It tells me you are using RAID 5, or you manually put like files on the same disk controller. If the latter is true, spread out your like files so they are not on the same controllers. For example, when Oracle goes to update all copies of your control file it is fastest to have only one control file for all disks under controller A, and another control file for all disks under controller B. If you have only 1 controller, like a home computer, then there is nothing to be done.
Suppose you're using RAID 5 such that the control (or redo logs, or other files) are spread out evenly across all available disks. for example, for your first file the first block goes on disk 1, the second block on disk2, and so on. for your second file a similar thing occurs, and so on for each file. When Oracle tries to update all copies of the control file it it writing to all disks for all files. that's a lot of I/O bottlenecks.
with all of that said, look at your spreport output again. take the wait time and divide by 100, because the default is centiseconds. then divide that number by the number of waits. If your final number is something like 0.0001 then waits are not an issue, regardless of how big the spreport numbers looked at first.
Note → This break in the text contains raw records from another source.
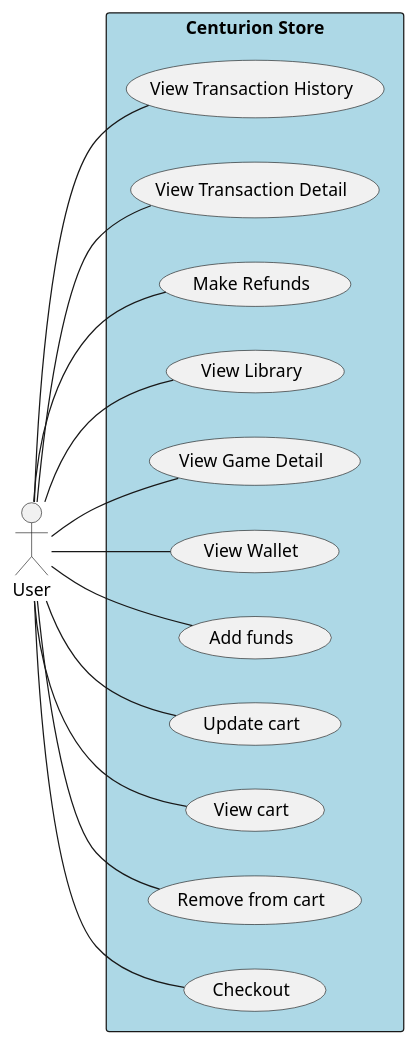
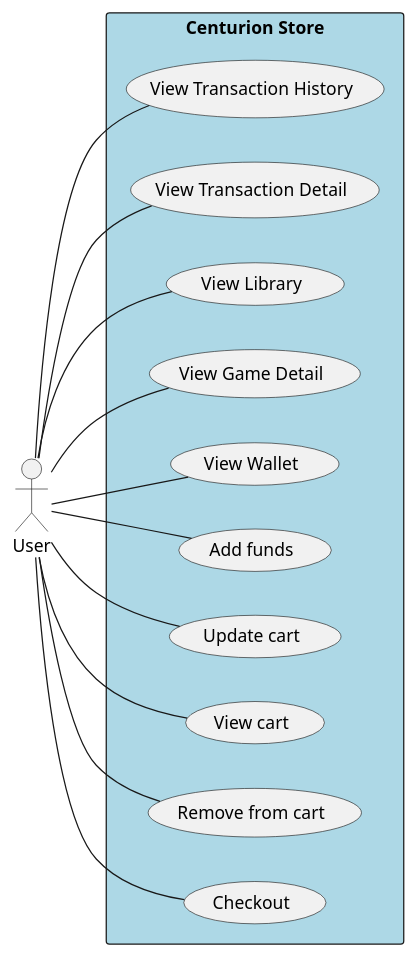
The ninth of 11 diagrams in reports/diagrams.md (PhanNTSon/prm_project), drawn with PlantUML before and after one commit. The commit also changed other lines of this file and 1 other file, not shown here.

````diff
--- a/reports/diagrams.md
+++ b/reports/diagrams.md
@@ -347,33 +335,31 @@
 ```plantuml
 @startuml
 left to right direction
 skinparam packageStyle rectangle
 actor User
 
 rectangle "Centurion Store" #LightBlue {
   usecase "View Transaction History" as UC9
   usecase "View Transaction Detail" as UC10
-  usecase "Make Refunds" as UC11
   usecase "View Library" as UC12
   usecase "View Game Detail" as UC13
   usecase "View Wallet" as UC14
   usecase "Add funds" as UC15
   usecase "Update cart" as UC16
   usecase "View cart" as UC17
   usecase "Remove from cart" as UC18
   usecase "Checkout" as UC19
 }
 
 User -- UC9
 User -- UC10
-User -- UC11
 User -- UC12
 User -- UC13
 User -- UC14
 User -- UC15
 User -- UC16
 User -- UC17
 User -- UC18
 User -- UC19
 @enduml
 ```
````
Spreading out your redo logs is a different story. You can (and might need to) have several such files under the same disk controller. The book Oracle 24x7 shows many example of how to deal with this issue.